  • Eric

    Great coverage of a great day, El b! I checked out the Black Joe Louis record and it doesn’t quite capture the live vibe but still sounds quite strong.

    Dan, it may have been HUGE but I didn’t notice it either, and I made several loops around the event during the day. Also still doesn’t prevent the card-for-food/drink move from being super LAME. 🙂

  • Well done, my good man. I’m envious. Taj Mahal is very, very high on my list of bands to see as are Black Crowes. Twice I’ve tried getting tickets to their show and twice I was thwarted. I need to see both these acts. Aside from the concessions shenanigans, this seems like a real cool little festival for the checking out.

  • It was great running into you and Eric at Doheny, my friend! Glad you liked the music. I wasn’t nearly as impressed with Black Crowes as you were, but then again, I was in the crush at the front of the stage (people were aggressive and rude and…ugh). Josh, save your money, honey. Save it for Taj.

    As was mentioned by Dan, the event card refund tent was right there by the exit. Also, if you went to one of the event card stations, they’d have made sure you knew exactly where you could find it. While I’m not enamored of the event card system, I’ve grown accustomed to it and even see the wisdom in it.

    Overall, the festival was very well done, with the exception of using the Black Crowes and CSN to anchor the event. Yes, Doheny brought in the numbers because of them, but it wasn’t the same crowd you’d normally see there nor was it necessarily a good thing for that “same crowd you’d normally see there”, you know, the fans who return year after year. At the same time, I do understand that you can’t bring in B.B. King every year, nor even every other year and hope to get the sort of attendance every time. I just don’t know that it’s worth alienating your core audience with stunt casting.
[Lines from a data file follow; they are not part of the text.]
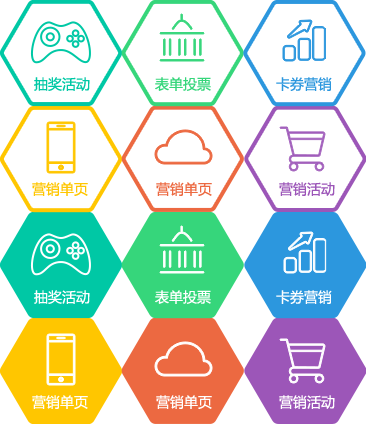
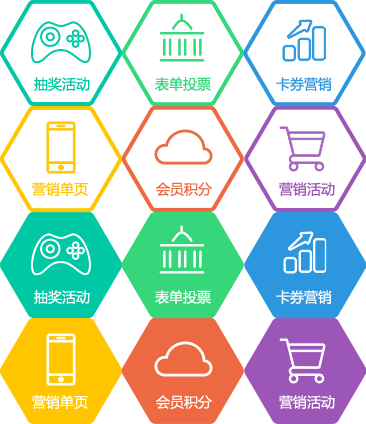
update danlunet

Changed region(s): [[0.4208, 0.9198, 0.571, 0.9811], [0.4208, 0.4292, 0.6011, 0.4599]]

diff --git a/src/documents/index.html b/src/documents/index.html
@@ -35,8 +35,7 @@ scripts: ["/scripts/jq-plug.js","/scripts/index.js"]
     <div class="solution-info" id="solution-info">
             <ul class="solu-nav">
                 <li class="title">营销模块</li>
-                <li class="tit" style="display:none;"></li>
-                <li class="tit"><a class="dot1" active-data="solu-game" href="javascript:void(0)"></a></li>
+                <li class="tit active"><a class="dot1" active-data="solu-game" href="javascript:void(0)"></a></li>
                 <li class="tit"><a active-data="solu-edu" href="javascript:void(0)" class="dot2"></a></li>
                 <li class="tit"><a active-data="solu-dsp" href="javascript:void(0)" class="dot3"></a></li>
                 <li class="tit"><a active-data="solu-ebs" href="javascript:void(0)" class="dot4"></a></li>
@@ -44,16 +43,15 @@ scripts: ["/scripts/jq-plug.js","/scripts/index.js"]
                 <li class="tit"><a active-data="solu-app" href="javascript:void(0)" class="dot6"></a></li>
             </ul>
             <div class="tab-content solu-content">
-                <div class="tab-pane">
-                    <h4>营销模块</h4>
-                    <p class="text" style="line-height:24px;font-size:16px;">为客户的需求提供合理地解决方案,为商家挖掘更多的客户需求，商家挖掘更多的客户需求多的客户需求多的客户需求。为商家挖掘更多的客户需求，商家挖掘更多的客户需求多的客户需求多的客户需求。为商家挖掘更多的客户需求，商家挖掘更多的客户需求多的客户需求多的客户需求。
+                <div class="tab-pane2">
+                    <h4 style="padding: 0px 0;text-align: center;font-size: 32px;font-weight:normal;">营销模块</h4>
+                    <p class="text" style="line-height:24px;font-size:16px;">为客户的需求提供合理地解决方案,为商家挖掘更多的客户需求，商家挖掘更多的客户需求多的客户需求多的客户需求。为商家挖掘更多的客户需求，商家挖掘更多的客户需求多的客户需求多的客户需求。的客户需求多的客户需求。
                     <br><br></p>
                 </div>
-                <div class="tab-pane" style="display:none;">
+                <div class="tab-pane">
                     <h4>抽奖活动</h4>
                     <p class="text">刮刮卡、大转盘、砸金蛋等互动小游戏设置简单，趣味互动 吸引用户参与 沉淀用户。
                     <br><br></p>
-                    <a class="btn-lottery bottn vt" href="#">查看详情</a>
                 </div>
                 <div class="tab-pane" style="display:none;">
                     <h4>表单投票</h4>
@@ -61,13 +59,11 @@ scripts: ["/scripts/jq-plug.js","/scripts/index.js"]
                                     报名：活动报名、课程报名、组团报名等报名活动<br />
                                     预付款：装修预付款、课程预付款等需要预付款的场景
                     <br><br></p>
-                    <a class="btn-lottery bottn vt" href="#">查看详情</a>
                 </div>
                 <div class="tab-pane" style="display:none;">
                     <h4>卡券营销</h4>
                     <p class="text">代金券：结合线下活动，可以代替现金使用的券，为您的客户提供最直接的福利<br />优惠券：自定义优惠券，优惠券发放，积分兑换优惠券。
                     <br><br></p>
-                    <a class="btn-lottery bottn vt" href="#">查看详情</a>
                 </div>
                 <div class="tab-pane" style="display:none;">
                     <h4>营销活动</h4>
@@ -75,21 +71,16 @@ scripts: ["/scripts/jq-plug.js","/scripts/index.js"]
                                     推广单页：专为营销活动设计的个性化推广单页<br />
                                     整合营销活动，轻松创建专题页面
                     <br><br></p>
-                    <a class="btn-lottery bottn vt" href="#">查看详情</a>
+                </div>
+                <div class="tab-pane" style="display:none;">
+                    <h4>会员积分</h4>
+                    <p class="text">购物积分/评价积分/预约积分/发放积分<br />积分兑换优惠券/积分抵扣购物/设置积分规则
+                    <br><br></p>
                 </div>
                 <div class="tab-pane" style="display:none;">
                     <h4>营销单页</h4>
                     <p class="text">为客户的需求提供合理地解决方案,为商家挖掘更多的客户需求，商家挖掘更多的客户需求多的客户需求多的客户需求。
                     <br><br></p>
-                    <a class="btn-lottery bottn vt" href="#">查看详情</a>
-                </div>
-                <div class="tab-pane" style="display:none;">
-                    <h4>表单投票</h4>
-                    <p class="text">预定：酒店预订、课程预定、旅游预订等需要提前预定的场景<br />
-                                    报名：活动报名、课程报名、组团报名等报名活动<br />
-                                    预付款：装修预付款、课程预付款等需要预付款的场景
-                    <br><br></p>
-                    <a class="btn-lottery bottn vt" href="#">查看详情</a>
                 </div>
             </div>
 
@@ -97,7 +88,7 @@ scripts: ["/scripts/jq-plug.js","/scripts/index.js"]
 </div>
 <div class="box3">
     <div class="box">
-        <div class="hd" style="color:#fff">客户转化</div>
+        <div class="hd" style="color:#fff;padding-bottom:10px;">客户转化</div>
         <div class="t_c mb20"><img src="../images/order.png" height="300px"></div>
         <div class="bd clearfix">
             <ul>

diff --git a/src/files/styles/wj-css.css b/src/files/styles/wj-css.css
@@ -20,7 +20,7 @@
 
 .wj-wel {color:#fff; line-height:30px;}
 .wj-wel a { color:#fff;}
-.hotline { position:absolute;right:0px; top:8px; color:#fff;}
+.hotline { position:absolute;right:0px; top:6px; color:#fff;}
 .hotline a { color:#fff;}
 
 .wrap { width:1200px; margin:0 auto;}
@@ -68,7 +68,7 @@
 .btn-lottery{height:40px;padding:0 20px;line-height:40px;margin-left:25px;border-radius:15px;-webkit-border-radius:15px;-moz-border-radius:15px;font-size:18px;display:inline-block;background-color:#fff;color:#72757c;border:1px #d8d8d8 solid;}
 .btn-lottery:hover{background-color:#0b7ce5;border:none;color:#fff;}
 .solution-info{height:auto!important;width: 1200px;margin: 0 auto;}
-.solution-info .solu-nav{width:443px;height:424px;margin:0px 10px 30px 50px;position:relative;display:inline-block;}
+.solution-info .solu-nav{width:400px;height:424px;margin:0px 10px 30px 50px;position:relative;display:inline-block;}
 .solution-info .solu-nav .title{position:absolute;left:130px;top:240px;font-size:20px;}
 .solution-info .dot1,.solution-info .dot2,.solution-info .dot3,.solution-info .dot4,.solution-info .dot5,.solution-info .dot6,.solution-info .dot-gray,.solution-info .dot-white1,.solution-info .dot-white2{background:url("../images/index-solu.png");background-position:0px 0px;width:122px;height:106px;display:block;position:absolute;top:140px;left:8px;z-index:1;}.solution-info .dot1:hover,.solution-info .dot2:hover,.solution-info .dot3:hover,.solution-info .dot4:hover,.solution-info .dot5:hover,.solution-info .dot6:hover,.solution-info .dot-gray:hover,.solution-info .dot-white1:hover,.solution-info .dot-white2:hover{background-position:0px -212px;}
 .solution-info .dot2{background-position:-122px 0px;top:78px;left:107px;}.solution-info .dot2:hover{background-position:-122px -212px;}
@@ -82,10 +82,13 @@
 .solution-info .active .dot4{background-position:-244px -318px;}
 .solution-info .active .dot5{background-position:-122px -318px;}
 .solution-info .active .dot6{background-position:0px -318px;}
-.solu-content{display:inline-block;width:467px;padding-left:30px;padding-top:70px;margin-left:-5px;vertical-align:top;}.solu-content h4{font-size:28px;height:auto;color:#32365d;line-height:38px;margin:0px 0px 20px 0px;}
+.solu-content{display:inline-block;width:650px;padding-left:30px;padding-top:50px;margin-left:-5px;vertical-align:top;}
+.solu-content h4{font-size:18px;height:auto;color:#32365d;line-height:38px;margin:0px 0px 10px 0px;}
 .solu-content .text{color:#666666;text-indent:inherit;}
 .solu-content .btn-lottery{border-radius:5px;-webkit-border-radius:5px;-moz-border-radius:5px;margin-left:0px;font-size:14px;height:36px;line-height:36px;}
 .solu-content .btn-lottery:hover{padding:1px 20px;}
+.tab-pane {padding:20px;border: 1px #ddd solid;border-radius: 10px;background:#fff; }
+
 
 .box3 {background:#007acf; }
 .box3 .hd {padding: 50px 0;text-align: center;font-size: 32px;}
    By the way, even at $170 for the early order two day VIP admission, it’s well worth the price. For the headliners alone, were they appearing elsewhere, you’d easily spend that much for a couple tickets.

    Oh, and next year? We plan to meet up ahead of time so we can enjoy a brew or two over at the Backporch Stage.

  • Good running into you as well. Let a person know next time you are in the county. Maybe I’ll see you next year.

    We got only close to Jackie on the stage right side, but that’s because it was right off concessions area. Didn’t seem like that young of a crowd do I am surprised you had problems in the front. Sounds like people needed to get high.

    It’s all about selling tix. I’d be curious if that was why they went for bigger names outside the genre.

    Still not buying the need for the event card.

  • Ken in Irvine

    This was my 10th. Once you learn the ropes, there are no imperfections. This is America’s best under the radar musical event. The location, the weather, the food, the music, the vibe. The problem is it’s no longer a secret.

  • Jackie’s new CD comes out on Tuesday. You and Joan have me about convinced I need to go ahead and pre-order that right now.

  • Careful. We have been know to corrupt quite a few in our time